Friday Roundup: Voters favor trade treaties. Restaurants without employees. State carbon rule. And more.

There are always a few items we’ve read during the week that deserve more attention but don’t make it into our regular posts. So we bundle them for the Friday roundup.

Here’s this week’s bundle:

GeekWire: Testing Eatsa: A robotic fast food chain that automates ordering and removes human interaction

The Eatsa concept helps restaurants eliminate cashiers, which saves money and arguably reduces wait time. However, some may feel like removing all human interaction from their ordering and eating experience may be a downside. A recent Eater headline described Eatsa as a “soulless lunch option.”

But there is certainly a magical feeling about the whole process. It’s also cheap, healthy, and fast — an attractive option for today’s consumer.

The Lens: Carbon Rule Approval May Spark Tussle

In a required “Concise Explanatory Statement” (CES) issued last week responding to submitted public comments, Ecology does concede for the first time that based on how calculations are made, the costs of the carbon cap rule to employer stakeholders could exceed societal benefits.

New York Times: Who Hates Trade Treaties? Surprisingly, Not Voters

National polls continue to show that Americans either narrowly favor international trade generally, and the so-called T.P.P. specifically, or are split. Younger voters are especially favorable…

survey last month by the nonpartisan Pew Research Center found that Americans by 50 to 42 percent said trade agreements had been “a good thing” for the United States. By a narrower 40 to 35 percent, they said the same of the Pacific pact, which would phase out tariffs and set commercial rules between the United States and nations from Canada and Japan to Australia, Vietnam and Chile.

The News Tribune: Seattle has passed a secure scheduling law for food service and retail workers – is Tacoma next?

Only time will tell if the secure-scheduling debate reaches Tacoma.

But if we’ve learned anything from recent history, it’s that sometimes big ideas — such as city mandated sick leave or substantial increases to the minimum wage — can quickly go from pipe dream to reality.

New Geography: Biggest Income Gains in U.S. Accrue to Suburban Cities

The 5.2% increase over the past year was the largest in the nearly 50-year history of the Census Bureau’s Current Population Survey, and does represent some progress. Yet real incomes remain approximately 2.5% below the 1999 peak. This is an extraordinarily long time for incomes not to have risen, a decade longer than the previous modern record (1989 to 1995), according to the Federal Reserve Bank of St. Louis.

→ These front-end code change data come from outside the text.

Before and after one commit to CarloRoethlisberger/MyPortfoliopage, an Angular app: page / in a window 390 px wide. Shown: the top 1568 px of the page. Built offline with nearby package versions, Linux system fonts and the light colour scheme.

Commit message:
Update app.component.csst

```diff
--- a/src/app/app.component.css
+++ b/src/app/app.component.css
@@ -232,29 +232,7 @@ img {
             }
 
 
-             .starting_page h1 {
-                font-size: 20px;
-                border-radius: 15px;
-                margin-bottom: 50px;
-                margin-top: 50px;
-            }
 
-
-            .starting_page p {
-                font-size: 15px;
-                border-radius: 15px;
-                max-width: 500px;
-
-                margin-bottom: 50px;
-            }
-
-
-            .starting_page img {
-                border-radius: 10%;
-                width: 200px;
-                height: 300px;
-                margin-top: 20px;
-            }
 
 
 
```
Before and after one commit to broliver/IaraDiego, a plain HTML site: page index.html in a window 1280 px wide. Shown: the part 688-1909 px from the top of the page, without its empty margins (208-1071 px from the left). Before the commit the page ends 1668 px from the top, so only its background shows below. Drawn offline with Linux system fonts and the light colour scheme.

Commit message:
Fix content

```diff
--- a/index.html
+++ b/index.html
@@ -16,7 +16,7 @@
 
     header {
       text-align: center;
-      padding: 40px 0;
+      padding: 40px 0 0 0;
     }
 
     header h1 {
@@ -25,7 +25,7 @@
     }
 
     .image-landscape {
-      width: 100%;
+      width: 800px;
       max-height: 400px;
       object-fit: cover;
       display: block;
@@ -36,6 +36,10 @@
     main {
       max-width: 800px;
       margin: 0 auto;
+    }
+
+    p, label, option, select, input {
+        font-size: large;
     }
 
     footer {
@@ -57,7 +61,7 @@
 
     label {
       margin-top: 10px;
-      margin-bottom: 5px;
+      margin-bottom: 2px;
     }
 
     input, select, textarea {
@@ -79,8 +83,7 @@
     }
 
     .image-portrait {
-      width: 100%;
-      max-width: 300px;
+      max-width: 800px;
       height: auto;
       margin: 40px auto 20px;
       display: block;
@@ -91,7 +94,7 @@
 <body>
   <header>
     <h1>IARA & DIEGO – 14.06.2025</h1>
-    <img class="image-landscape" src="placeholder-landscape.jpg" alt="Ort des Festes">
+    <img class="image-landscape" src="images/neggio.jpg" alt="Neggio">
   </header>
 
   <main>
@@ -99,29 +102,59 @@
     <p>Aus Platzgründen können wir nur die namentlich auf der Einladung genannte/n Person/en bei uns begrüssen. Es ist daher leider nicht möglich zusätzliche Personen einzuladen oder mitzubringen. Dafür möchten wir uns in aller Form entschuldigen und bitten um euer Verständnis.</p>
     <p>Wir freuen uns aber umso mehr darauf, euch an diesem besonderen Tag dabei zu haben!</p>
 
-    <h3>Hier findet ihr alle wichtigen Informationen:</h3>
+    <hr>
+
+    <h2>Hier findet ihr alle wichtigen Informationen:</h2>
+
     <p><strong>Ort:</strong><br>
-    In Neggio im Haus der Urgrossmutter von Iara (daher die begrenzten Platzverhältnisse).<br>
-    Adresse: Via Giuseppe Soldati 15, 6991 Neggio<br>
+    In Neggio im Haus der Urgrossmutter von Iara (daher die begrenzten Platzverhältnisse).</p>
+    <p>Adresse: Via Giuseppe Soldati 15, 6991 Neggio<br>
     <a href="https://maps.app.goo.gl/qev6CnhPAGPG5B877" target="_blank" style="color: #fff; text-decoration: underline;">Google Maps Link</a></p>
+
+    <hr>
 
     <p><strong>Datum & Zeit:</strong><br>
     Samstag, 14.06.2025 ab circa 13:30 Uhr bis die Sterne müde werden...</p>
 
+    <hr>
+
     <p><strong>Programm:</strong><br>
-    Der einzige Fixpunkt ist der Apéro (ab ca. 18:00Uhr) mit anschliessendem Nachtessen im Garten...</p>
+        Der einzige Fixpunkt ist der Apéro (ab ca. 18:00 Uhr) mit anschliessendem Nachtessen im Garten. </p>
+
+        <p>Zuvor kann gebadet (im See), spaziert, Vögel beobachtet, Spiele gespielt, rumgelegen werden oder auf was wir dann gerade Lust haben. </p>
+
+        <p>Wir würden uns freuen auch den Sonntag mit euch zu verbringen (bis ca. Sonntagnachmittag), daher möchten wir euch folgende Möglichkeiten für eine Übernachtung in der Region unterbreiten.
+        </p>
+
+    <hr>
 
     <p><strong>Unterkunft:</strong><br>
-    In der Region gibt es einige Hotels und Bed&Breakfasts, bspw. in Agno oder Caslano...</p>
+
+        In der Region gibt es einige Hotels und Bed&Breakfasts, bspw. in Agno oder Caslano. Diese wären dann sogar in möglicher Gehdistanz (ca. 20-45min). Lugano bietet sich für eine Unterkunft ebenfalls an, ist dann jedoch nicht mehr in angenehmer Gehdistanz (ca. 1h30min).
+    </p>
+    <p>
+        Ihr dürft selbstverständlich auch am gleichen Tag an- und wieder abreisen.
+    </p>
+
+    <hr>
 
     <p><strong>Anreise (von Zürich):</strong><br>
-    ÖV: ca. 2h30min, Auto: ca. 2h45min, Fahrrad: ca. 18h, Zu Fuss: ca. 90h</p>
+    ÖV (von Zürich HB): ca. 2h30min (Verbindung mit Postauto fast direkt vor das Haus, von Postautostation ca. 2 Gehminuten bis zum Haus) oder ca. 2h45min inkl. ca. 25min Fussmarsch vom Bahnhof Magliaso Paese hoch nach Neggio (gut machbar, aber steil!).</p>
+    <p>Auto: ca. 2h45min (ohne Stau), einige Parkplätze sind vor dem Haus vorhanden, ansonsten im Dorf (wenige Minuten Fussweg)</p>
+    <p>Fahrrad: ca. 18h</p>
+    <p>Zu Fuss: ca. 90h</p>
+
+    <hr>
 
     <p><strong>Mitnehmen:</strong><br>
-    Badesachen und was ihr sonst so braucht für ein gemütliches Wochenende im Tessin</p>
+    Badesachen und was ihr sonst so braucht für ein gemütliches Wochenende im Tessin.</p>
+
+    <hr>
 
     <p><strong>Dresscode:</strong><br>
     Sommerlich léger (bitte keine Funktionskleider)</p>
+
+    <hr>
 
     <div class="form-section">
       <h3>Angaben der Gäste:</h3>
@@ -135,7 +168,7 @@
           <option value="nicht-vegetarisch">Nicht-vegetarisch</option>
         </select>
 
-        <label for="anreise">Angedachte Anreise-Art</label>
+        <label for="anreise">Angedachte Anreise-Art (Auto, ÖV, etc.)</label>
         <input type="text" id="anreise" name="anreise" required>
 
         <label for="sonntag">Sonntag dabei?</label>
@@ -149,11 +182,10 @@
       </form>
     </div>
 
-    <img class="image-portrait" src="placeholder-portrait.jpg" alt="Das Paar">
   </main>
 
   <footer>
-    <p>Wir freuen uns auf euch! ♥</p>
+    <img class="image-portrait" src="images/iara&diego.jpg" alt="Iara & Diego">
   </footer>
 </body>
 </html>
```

And there are some reasons to be skeptical about the dramatic gains, as outlined in a virtually unprecedented report by the economist Gary Burtless of the generally left-leaning Brookings Institution. He suggests that the year-to-year increase may have been much less and that the CPS had been under-reporting annual income increases since 2003. John Crudelle of the right-leaning New York Post notes that recent CPS methodology changes could also have inflated the 2015 increase.